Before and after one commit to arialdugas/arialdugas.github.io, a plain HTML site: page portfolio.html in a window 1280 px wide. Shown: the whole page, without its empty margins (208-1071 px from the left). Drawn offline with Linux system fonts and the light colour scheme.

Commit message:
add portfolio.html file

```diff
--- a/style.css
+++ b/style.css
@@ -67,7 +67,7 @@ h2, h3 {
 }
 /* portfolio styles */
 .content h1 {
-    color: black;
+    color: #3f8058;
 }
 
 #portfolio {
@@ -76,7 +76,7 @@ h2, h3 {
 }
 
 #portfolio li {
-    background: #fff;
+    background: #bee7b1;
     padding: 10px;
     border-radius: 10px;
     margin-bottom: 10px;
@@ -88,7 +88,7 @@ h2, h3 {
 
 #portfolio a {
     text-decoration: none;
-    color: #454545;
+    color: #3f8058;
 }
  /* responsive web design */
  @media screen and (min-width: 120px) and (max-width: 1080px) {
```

========================================================================

*YOUR OBJECTIVE*: Give back the material above in full, exactly as it reads.

*EXERCISE ANSWER*:
Before and after one commit to arialdugas/arialdugas.github.io, a plain HTML site: page portfolio.html in a window 1280 px wide. Shown: the whole page, without its empty margins (208-1071 px from the left). Drawn offline with Linux system fonts and the light colour scheme.

Commit message:
add portfolio.html file

```diff
--- a/style.css
+++ b/style.css
@@ -67,7 +67,7 @@ h2, h3 {
 }
 /* portfolio styles */
 .content h1 {
-    color: black;
+    color: #3f8058;
 }
 
 #portfolio {
@@ -76,7 +76,7 @@ h2, h3 {
 }
 
 #portfolio li {
-    background: #fff;
+    background: #bee7b1;
     padding: 10px;
     border-radius: 10px;
     margin-bottom: 10px;
@@ -88,7 +88,7 @@ h2, h3 {
 
 #portfolio a {
     text-decoration: none;
-    color: #454545;
+    color: #3f8058;
 }
  /* responsive web design */
  @media screen and (min-width: 120px) and (max-width: 1080px) {
```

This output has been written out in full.